All lines in the records below with the word "still" must be returned.

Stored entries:
****************************************

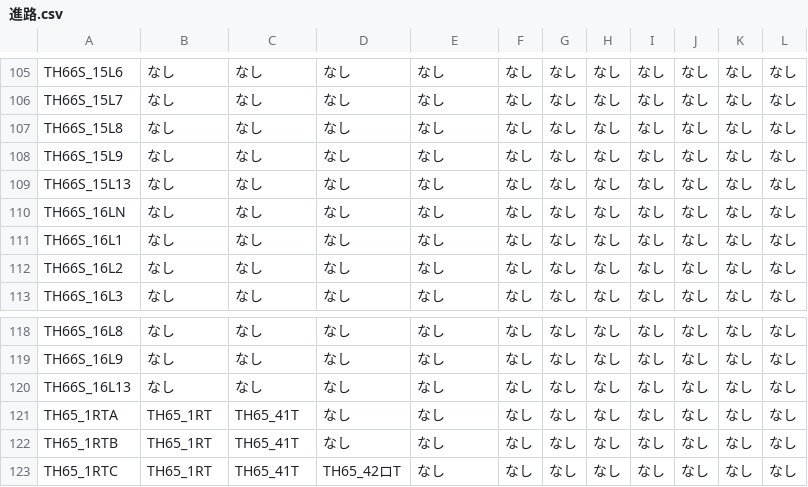
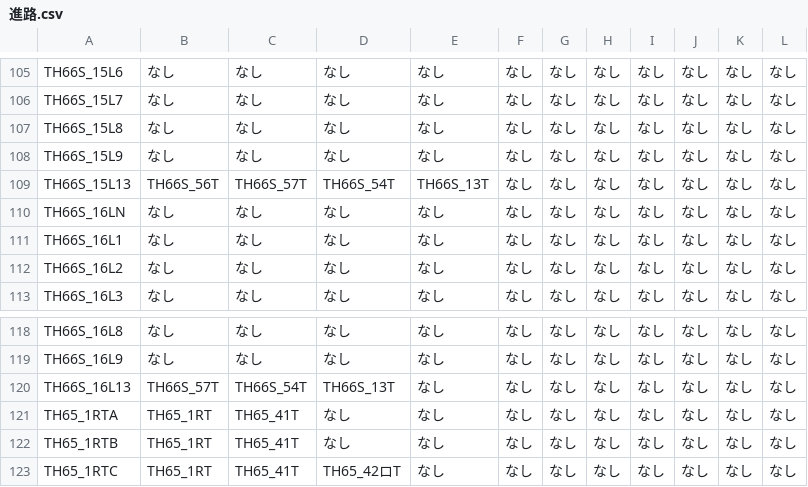
Before and after one commit to daidoji-traincrew-office/Traincrew_MultiATS_Server, a CSV file: Traincrew_MultiATS_Server.Crew/Data/進路.csv, drawn as a sheet; only a part is shown, gaps mark what is left out.

```diff
--- a/Traincrew_MultiATS_Server.Crew/Data/進路.csv
+++ b/Traincrew_MultiATS_Server.Crew/Data/進路.csv
@@ -108,3 +108,3 @@ TH66S_15L8,なし,なし,なし,なし,なし,なし,なし,なし,なし,なし
 TH66S_15L9,なし,なし,なし,なし,なし,なし,なし,なし,なし,なし,なし
-TH66S_15L13,なし,なし,なし,なし,なし,なし,なし,なし,なし,なし,なし
+TH66S_15L13,TH66S_56T,TH66S_57T,TH66S_54T,TH66S_13T,なし,なし,なし,なし,なし,なし,なし
 TH66S_16LN,なし,なし,なし,なし,なし,なし,なし,なし,なし,なし,なし
@@ -119,3 +119,3 @@ TH66S_16L8,なし,なし,なし,なし,なし,なし,なし,なし,なし,なし
 TH66S_16L9,なし,なし,なし,なし,なし,なし,なし,なし,なし,なし,なし
-TH66S_16L13,なし,なし,なし,なし,なし,なし,なし,なし,なし,なし,なし
+TH66S_16L13,TH66S_57T,TH66S_54T,TH66S_13T,なし,なし,なし,なし,なし,なし,なし,なし
 TH65_1RTA,TH65_1RT,TH65_41T,なし,なし,なし,なし,なし,なし,なし,なし,なし
```
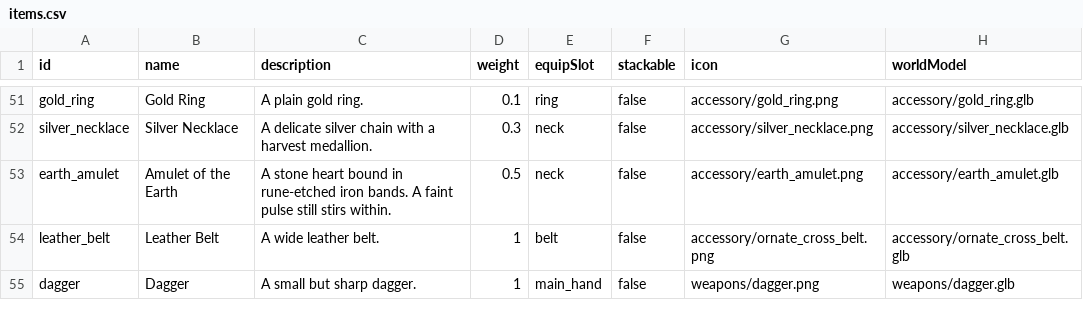
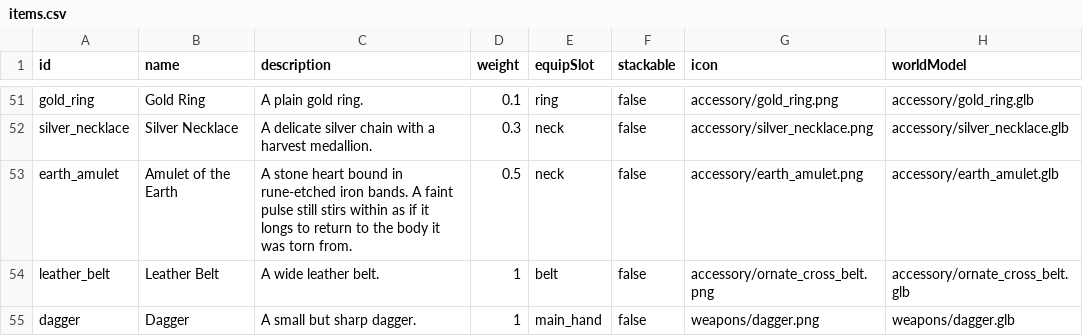
Before and after one commit to DaedalGames/OpenMMO, a CSV file: data-src/items.csv, drawn as a sheet; only a part is shown, gaps mark what is left out; the diff names each change by its address in the sheet, - before the commit and + after, or states it on an @@ line.

```diff
--- a/data-src/items.csv
+++ b/data-src/items.csv
-C53 (description): …still stirs within.
+C53 (description): …still stirs within as if it longs to return to the body it was torn from.
```
Also changed, not shown: 10 other files.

****************************************

WRITTEN RESPONSE.
-C53 (description): …still stirs within.
+C53 (description): …still stirs within as if it longs to return to the body it was torn from.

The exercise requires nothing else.